A basic electrical engineering program is a four-year undergraduate degree (baccalaureate), and includes a good hard-science component (physics and chemistry) along with calculus through complex analysis. Basic discrete circuit design is one semester of one class in that program. If your experience, and your expectation, is how to design fancy circuits from discrete components, then you will find electrical engineering extremely hard and confusing.

In the Engineering schools though, the basic maths course, at least in the first and second years was common to all of us, then we'd go off and do the vector calculus stuff, and the mechs would do mech stuff...and the civils would be outside throwing bread at the helicopters.

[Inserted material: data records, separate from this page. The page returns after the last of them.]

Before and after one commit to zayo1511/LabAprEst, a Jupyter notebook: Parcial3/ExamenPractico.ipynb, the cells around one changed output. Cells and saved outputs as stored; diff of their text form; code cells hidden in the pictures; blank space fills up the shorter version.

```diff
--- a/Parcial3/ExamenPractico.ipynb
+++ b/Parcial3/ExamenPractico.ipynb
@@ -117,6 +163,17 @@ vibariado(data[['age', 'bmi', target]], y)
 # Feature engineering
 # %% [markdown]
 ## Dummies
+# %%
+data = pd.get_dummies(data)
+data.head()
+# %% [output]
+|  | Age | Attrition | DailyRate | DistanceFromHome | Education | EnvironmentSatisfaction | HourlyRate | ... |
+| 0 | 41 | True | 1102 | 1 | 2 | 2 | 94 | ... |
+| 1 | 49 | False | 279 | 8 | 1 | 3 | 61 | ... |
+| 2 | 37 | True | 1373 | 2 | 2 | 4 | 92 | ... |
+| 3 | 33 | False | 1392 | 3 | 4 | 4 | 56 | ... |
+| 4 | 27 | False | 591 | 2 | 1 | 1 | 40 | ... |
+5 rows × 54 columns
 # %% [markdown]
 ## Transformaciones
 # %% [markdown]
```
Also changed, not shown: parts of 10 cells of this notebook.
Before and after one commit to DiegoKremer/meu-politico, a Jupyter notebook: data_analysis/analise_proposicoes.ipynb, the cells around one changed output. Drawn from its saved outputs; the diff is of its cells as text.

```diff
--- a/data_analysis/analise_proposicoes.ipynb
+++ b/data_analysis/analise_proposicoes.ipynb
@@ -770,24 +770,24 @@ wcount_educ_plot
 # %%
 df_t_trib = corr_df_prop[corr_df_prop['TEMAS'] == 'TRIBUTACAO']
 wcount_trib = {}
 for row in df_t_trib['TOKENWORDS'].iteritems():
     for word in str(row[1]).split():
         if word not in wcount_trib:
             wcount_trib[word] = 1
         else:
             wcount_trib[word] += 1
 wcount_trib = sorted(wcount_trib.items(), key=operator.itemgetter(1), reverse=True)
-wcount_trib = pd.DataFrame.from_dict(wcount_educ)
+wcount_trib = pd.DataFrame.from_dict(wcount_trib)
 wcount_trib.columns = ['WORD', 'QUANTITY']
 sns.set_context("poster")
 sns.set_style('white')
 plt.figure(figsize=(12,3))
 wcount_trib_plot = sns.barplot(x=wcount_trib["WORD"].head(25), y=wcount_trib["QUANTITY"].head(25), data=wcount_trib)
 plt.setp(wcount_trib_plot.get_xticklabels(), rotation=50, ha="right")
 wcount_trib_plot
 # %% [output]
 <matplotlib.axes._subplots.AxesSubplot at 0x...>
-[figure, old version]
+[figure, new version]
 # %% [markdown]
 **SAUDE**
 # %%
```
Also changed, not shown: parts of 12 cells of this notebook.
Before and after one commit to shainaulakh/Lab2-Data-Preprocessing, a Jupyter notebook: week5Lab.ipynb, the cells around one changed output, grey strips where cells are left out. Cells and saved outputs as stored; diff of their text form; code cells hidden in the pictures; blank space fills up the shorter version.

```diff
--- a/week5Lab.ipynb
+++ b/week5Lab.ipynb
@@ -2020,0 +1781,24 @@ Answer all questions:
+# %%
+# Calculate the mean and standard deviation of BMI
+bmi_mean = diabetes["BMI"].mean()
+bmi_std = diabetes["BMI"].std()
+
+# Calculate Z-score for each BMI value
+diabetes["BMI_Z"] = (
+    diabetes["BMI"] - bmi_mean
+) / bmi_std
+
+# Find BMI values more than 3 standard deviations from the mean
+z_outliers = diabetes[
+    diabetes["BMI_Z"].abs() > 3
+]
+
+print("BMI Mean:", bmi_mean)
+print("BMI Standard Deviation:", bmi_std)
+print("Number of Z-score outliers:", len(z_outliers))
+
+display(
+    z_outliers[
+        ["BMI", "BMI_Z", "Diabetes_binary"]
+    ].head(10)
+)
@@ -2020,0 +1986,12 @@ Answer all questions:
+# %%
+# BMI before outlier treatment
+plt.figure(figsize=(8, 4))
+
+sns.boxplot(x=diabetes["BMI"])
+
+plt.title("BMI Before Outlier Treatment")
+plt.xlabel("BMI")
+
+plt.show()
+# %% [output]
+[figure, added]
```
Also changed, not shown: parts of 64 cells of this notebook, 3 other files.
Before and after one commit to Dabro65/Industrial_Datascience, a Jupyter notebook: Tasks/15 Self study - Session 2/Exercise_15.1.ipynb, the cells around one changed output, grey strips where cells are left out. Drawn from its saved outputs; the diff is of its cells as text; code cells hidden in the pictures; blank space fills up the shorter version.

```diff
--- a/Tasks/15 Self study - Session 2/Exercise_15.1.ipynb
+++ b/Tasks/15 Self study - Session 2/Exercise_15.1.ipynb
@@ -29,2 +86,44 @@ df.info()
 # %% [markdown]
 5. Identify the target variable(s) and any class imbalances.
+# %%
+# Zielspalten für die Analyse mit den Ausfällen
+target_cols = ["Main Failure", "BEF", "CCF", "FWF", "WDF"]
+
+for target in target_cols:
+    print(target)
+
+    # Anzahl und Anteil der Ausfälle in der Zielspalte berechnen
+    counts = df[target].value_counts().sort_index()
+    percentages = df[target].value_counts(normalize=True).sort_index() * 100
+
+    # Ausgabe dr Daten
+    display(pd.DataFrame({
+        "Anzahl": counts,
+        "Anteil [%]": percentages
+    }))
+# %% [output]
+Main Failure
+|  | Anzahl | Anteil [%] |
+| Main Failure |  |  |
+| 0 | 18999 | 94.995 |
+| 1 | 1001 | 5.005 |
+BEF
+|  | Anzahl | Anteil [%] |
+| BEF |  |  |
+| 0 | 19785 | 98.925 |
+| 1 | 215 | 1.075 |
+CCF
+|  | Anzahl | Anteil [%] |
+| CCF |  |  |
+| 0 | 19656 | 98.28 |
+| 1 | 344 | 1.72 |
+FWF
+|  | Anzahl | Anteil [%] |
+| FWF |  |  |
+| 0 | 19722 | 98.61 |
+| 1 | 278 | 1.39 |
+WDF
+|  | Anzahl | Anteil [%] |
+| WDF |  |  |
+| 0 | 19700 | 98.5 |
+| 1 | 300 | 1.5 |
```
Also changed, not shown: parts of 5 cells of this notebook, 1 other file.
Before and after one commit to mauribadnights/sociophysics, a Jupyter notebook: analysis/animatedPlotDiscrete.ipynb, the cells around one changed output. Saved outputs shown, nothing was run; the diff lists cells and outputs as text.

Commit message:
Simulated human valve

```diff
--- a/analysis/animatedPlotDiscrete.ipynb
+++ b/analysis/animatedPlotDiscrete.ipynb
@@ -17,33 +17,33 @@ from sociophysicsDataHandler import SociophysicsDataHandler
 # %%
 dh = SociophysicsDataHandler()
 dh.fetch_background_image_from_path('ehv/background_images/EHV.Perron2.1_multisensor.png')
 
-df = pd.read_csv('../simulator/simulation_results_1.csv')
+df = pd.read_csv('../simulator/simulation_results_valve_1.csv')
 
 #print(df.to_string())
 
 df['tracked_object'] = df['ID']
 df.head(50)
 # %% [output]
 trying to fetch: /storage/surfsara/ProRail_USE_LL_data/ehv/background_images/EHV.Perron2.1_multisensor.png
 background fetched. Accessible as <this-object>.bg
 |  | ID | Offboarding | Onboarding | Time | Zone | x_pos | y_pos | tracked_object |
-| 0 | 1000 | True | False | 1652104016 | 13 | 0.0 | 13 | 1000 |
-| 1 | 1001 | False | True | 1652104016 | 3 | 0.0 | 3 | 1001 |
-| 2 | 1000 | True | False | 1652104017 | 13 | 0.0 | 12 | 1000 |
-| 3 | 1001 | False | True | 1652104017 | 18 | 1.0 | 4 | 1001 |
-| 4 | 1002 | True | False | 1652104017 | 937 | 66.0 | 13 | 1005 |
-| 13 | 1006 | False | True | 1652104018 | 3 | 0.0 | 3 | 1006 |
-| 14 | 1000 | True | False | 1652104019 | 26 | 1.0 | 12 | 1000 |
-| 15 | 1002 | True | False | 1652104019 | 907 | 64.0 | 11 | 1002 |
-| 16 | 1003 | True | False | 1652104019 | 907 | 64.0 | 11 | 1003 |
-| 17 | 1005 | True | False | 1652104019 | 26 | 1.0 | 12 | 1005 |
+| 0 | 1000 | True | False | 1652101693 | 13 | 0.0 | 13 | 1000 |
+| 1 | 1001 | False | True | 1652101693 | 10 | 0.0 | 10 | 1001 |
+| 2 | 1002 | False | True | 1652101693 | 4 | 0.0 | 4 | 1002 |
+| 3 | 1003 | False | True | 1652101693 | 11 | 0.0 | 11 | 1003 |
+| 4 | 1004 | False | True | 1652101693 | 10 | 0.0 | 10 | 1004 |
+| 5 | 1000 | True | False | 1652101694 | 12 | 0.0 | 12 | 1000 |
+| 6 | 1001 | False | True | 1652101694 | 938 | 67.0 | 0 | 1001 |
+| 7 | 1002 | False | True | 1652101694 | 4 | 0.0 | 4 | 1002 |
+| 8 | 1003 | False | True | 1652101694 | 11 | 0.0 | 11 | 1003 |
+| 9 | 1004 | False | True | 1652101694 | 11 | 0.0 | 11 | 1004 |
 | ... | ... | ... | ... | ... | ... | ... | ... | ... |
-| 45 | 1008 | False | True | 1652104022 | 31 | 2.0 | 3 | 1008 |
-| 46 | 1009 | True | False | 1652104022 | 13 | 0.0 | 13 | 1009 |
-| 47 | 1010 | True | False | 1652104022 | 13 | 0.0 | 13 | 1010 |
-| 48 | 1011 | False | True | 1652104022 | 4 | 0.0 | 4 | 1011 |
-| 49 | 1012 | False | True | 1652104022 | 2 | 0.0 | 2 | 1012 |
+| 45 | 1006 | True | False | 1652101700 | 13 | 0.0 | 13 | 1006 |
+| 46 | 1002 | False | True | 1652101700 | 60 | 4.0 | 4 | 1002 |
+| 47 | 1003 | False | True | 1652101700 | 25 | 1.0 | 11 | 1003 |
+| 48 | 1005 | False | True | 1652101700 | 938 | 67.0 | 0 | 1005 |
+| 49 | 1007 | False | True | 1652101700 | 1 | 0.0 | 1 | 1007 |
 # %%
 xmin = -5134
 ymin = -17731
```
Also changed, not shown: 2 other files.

Steve

The top left corner is point A.

The bottom right corner is point B.

so if you have 4 nodes, you have 4 resistors...

if you have 9 nodes (3x3) you have 12 resistors...

if you have 81 nodes (9x9) you have 144 resistors...

Ohm's law and calculating parallel and series resistance is pretty straightforward - especially since they are each 1 ohm.

Calculate the resistance between point A and point B for each of these scenarios. It seems simple but the bigger versions get mind-numbingly complex very fast.

You are thinking of a sidewalk when frollard

has described a parking lot.

A

...just scroll down a bit...and see how it goes from simple to ridiculous university level math in a matter of steps.

https://www.google.ca/search?q=define:node

If in doubt - look it up, it is the information age! That said, nobody around here will be upset about you asking!

the face of a rubicks cube (3x3 squares) has 16 nodes.

You have a spacecraft in orbit around jupiter. Not only does it have to keep it's antenna aimed at earth., you are required to transmit data with 100 per cent Fidelity at earth at the maximum possible data rate. Decide the protocol and provide the data rate.

You have a polyphase AC transmission system. The network is fed by 10 1.8 gigawatt Turbo alternators, distributed over the network. The largest load, with a 0.8 powerfactor. Calculate here operating lag /lead at the 3Rd station v from the load. Assume the rest of the network it's running at unity power factor

To get a 'just works' solution there are often thousands of solutions. To get THE BEST solution or solutions that meet multiple complex design constraints often requires a LOT of work - almost anybody can do it, but they have a lot of rules to follow.

Fact is, electricity, generally electrons flowing in a metallic circuit act differently depending on what components are used. Each of these behaviours is usually very well documented but only in a mathematical sense - as a formula so to speak. Each component in a system compounds the overall formula of how the circuit will work, increasing complexity based on where it is placed. The same component in parallel to another component as opposed to series with another similar component will have a totally different result.

What's so hard? Taking an END goal, then working backwards figuring out what formula is required of to get the output from the input, then fitting the components to match that model or formula.

Honestly, entire computers are just groups of transistors...up to hundreds of billions of transistors attached in a logical fashion with code to make them work. There are other support components but the brilliance is in the CPU. Each of those transistors needs specific conditions for it to work properly, and meeting those conditions is the 'hard' part.